By Daren Mueller and Stith Wiggs, Department of Plant Pathology and Microbiology
There are many fungicides and insecticides labeled for use in Iowa soybean. With partial funding from industry and soybean checkoff funds from the Iowa Soybean Association, we evaluated common foliar fungicides and insecticides at seven locations across Iowa in 2012 to determine yield response to an R3 (beginning pod set) application timing (Fig. 1).
Materials and Methods
The experimental design was a randomized complete block with four replications at each location. Details on variety and planting, application and harvest date are listed in Table 1. Treatments (Table 2) consisted of an untreated control, fungicides alone, insecticides alone, fungicides and insecticides in combination and pesticide application based on aphid scouting (IPM). In applicable treatments, fungicides and insecticides were applied at growth stage R3 (beginning pod) at all seven locations. Disease was assessed when soybeans were at the R6 growth stage (full seed set). Soybean aphid populations were observed between R3 and R6, but soybean aphid populations did not reach threshold at any of the seven locations. Total seed weight and moisture was measured, seed weight was adjusted to 13 percent and yield was calculated.
Table 1. Cultivar, planting date, application date, harvest date for seven fungicide and insecticide trials in Iowa in 2012.
|Farm||Cultivar||Planting Date||Application Date||
|Armstrong||Pioneer 93M11||May 10||July 25||Aug. 21||Oct. 4|
|July 24||Aug. 29||Sept. 22|
|McNay||Pioneer 93M11||May 10||July 30||Aug. 21||Sept. 26|
|Northeast||AG2431||May 12||July 27||Aug. 24||Sept. 29|
|Northern||Stine 19RA02||May 11||July 16||Aug. 22||Sept. 29|
|Northwest||Kruger 1901||May 11||July 25||Aug. 22||Sept. 27|
|Southeast||Pioneer 93Y22||May 18||July 26||Aug 23||Oct. 29|
*R6 growth stage

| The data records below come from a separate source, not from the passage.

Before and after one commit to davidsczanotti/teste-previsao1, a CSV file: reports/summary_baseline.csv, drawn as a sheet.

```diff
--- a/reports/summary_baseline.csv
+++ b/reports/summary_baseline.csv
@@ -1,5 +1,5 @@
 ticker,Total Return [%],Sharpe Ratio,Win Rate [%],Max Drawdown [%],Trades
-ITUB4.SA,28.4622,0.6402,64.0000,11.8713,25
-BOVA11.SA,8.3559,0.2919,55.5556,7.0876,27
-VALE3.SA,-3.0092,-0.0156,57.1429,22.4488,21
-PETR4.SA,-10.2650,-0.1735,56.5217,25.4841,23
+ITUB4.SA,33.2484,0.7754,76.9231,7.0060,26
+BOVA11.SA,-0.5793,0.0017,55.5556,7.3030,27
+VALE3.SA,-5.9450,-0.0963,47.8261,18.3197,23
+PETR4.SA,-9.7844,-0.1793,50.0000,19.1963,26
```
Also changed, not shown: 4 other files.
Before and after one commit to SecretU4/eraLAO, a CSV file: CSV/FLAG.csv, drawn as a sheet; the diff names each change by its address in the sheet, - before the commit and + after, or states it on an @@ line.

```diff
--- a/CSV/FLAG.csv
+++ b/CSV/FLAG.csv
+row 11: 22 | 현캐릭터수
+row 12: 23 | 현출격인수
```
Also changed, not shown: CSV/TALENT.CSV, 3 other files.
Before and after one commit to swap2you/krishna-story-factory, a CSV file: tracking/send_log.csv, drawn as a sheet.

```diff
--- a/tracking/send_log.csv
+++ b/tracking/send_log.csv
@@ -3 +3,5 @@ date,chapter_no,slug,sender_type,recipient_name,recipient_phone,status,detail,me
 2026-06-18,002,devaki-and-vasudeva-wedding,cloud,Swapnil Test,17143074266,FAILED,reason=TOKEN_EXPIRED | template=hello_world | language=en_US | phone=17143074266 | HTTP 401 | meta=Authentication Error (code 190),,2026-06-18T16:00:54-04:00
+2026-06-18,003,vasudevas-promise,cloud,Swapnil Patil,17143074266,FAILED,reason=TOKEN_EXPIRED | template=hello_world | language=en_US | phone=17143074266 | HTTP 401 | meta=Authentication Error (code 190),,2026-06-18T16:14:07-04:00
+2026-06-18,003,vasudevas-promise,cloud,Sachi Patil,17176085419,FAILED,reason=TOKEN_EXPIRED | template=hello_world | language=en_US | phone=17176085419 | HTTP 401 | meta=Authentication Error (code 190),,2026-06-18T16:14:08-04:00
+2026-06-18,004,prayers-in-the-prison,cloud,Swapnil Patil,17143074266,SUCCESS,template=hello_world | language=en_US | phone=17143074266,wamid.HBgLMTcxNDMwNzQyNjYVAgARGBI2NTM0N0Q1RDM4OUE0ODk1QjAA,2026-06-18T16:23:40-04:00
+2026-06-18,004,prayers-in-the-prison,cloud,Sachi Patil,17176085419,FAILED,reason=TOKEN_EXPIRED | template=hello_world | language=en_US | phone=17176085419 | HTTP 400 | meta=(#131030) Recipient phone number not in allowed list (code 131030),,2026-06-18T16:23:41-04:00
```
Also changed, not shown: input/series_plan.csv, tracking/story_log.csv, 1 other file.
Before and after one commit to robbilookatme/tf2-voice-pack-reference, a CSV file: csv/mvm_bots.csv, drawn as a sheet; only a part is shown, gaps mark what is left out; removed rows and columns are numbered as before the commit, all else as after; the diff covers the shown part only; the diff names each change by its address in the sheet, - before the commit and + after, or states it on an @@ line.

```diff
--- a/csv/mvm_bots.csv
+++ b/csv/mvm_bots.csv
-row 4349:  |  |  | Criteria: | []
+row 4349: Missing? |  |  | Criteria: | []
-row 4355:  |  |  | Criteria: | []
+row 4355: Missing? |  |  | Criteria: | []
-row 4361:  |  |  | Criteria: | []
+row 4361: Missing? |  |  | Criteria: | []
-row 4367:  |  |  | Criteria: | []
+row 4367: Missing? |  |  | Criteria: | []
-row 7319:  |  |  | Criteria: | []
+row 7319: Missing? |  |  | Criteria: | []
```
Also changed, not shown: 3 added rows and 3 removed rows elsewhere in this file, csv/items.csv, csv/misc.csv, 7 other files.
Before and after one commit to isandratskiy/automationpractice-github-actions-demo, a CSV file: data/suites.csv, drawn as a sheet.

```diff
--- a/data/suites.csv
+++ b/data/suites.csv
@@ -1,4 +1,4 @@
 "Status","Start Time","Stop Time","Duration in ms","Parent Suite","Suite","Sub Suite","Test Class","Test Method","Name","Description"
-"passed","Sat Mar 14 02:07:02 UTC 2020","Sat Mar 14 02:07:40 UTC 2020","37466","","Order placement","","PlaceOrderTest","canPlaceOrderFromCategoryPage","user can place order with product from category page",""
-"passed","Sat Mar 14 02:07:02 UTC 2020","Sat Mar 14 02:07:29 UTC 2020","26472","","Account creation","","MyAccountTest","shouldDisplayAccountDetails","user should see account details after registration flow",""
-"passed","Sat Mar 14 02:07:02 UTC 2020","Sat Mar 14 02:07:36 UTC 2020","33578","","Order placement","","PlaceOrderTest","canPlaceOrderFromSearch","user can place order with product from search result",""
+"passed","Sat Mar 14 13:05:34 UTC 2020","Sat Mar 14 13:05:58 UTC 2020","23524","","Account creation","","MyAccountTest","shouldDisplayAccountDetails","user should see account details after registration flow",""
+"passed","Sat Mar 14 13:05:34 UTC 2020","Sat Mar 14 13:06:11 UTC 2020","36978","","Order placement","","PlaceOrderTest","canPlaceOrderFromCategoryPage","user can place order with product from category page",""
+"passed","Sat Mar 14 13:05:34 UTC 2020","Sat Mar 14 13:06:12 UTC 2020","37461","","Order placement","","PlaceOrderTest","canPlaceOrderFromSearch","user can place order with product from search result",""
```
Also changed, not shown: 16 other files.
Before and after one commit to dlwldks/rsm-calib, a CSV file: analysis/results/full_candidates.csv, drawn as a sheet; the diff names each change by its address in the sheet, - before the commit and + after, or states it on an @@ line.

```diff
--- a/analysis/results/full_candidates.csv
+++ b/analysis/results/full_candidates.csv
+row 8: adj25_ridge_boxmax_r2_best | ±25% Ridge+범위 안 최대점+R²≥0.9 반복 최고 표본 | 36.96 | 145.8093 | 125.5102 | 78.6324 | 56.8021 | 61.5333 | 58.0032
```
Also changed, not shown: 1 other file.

Yield varied across locations ranging from 33.9 to 64.6 bu/ac in the untreated control (Table 2). Differences were observed between pesticide treatments and the untreated control at the Ames and Armstrong locations (Table 2).
Foliar disease did not differ between fungicide and insecticide treatments and the untreated control at the Armstrong, Southeast, Northeast, Northwest and McNay locations. There were foliar disease differences between the fungicide treatments and the untreated control at the Curtiss and Northern location. The most predominate disease found was Septoria brown spot. Septoria brown spot did not move into the upper canopy before R6 at any of the seven locations, so it likely had minimal impact on yield. The average severity in the untreated control in the lower canopy was less than 3 percent. At some locations, fungicides reduced brown spot severity in the lower canopy, but again, disease probably had minimal impact on yield.
Soybean aphids did not reach the threshold at any location. IPM treatments became an additional untreated control.
Seed moisture ranged from 7.8 – 12.1 across locations, but did not differ more than a few tenths of a percentage amongst treatments within any location.
Table 2. Yield response for foliar fungicides and insecticides treatments in 2012.
a Applied with COC 1% v/v
b Applied with Non Ionic Surfactant (NIS) 0.25% v/v
d Soybean aphid threshold was never reached so the IPM treatment became an additional untreated control
e Least significant difference comparing all treatments
* Significantly different from untreated control
o Significantly different from insecticide alone equivalent
NS – not statistically significant
This is the first year we were able to evaluate fungicides under drier weather conditions. While individual products affected yields at certain locations, in general, all products had minimal significant effects on yield. There were very few diseases (and insects) at all seven locations, so benefits from pest management were not part of the equation. Fungicides are effective for management of diseases. However, in years with very little pest pressure – most likely from lack of moisture in 2012 – positive yield responses to fungicides are not consistent.
We thank the ISU Research Farm personnel who assisted with application of treatments and Nate Bestor for helping assess disease severity. Partially funded by the soybean checkoff from the Iowa Soybean Association.
Daren Mueller is an assistant professor in the Department of Plant Pathology and Microbiology. He can be reached at 515-460-8000 or e-mail email@example.com. Stith Wiggs is a research associate in the plant pathology and microbiology department. He can be reached at 515-294-1741 or e-mail firstname.lastname@example.org.
Links to this article are strongly encouraged, and this article may be republished without further permission if published as written and if credit is given to the author, Integrated Crop Management News, and Iowa State University Extension and Outreach. If this article is to be used in any other manner, permission from the author is required. This article was originally published on January 8, 2013. The information contained within may not be the most current and accurate depending on when it is accessed.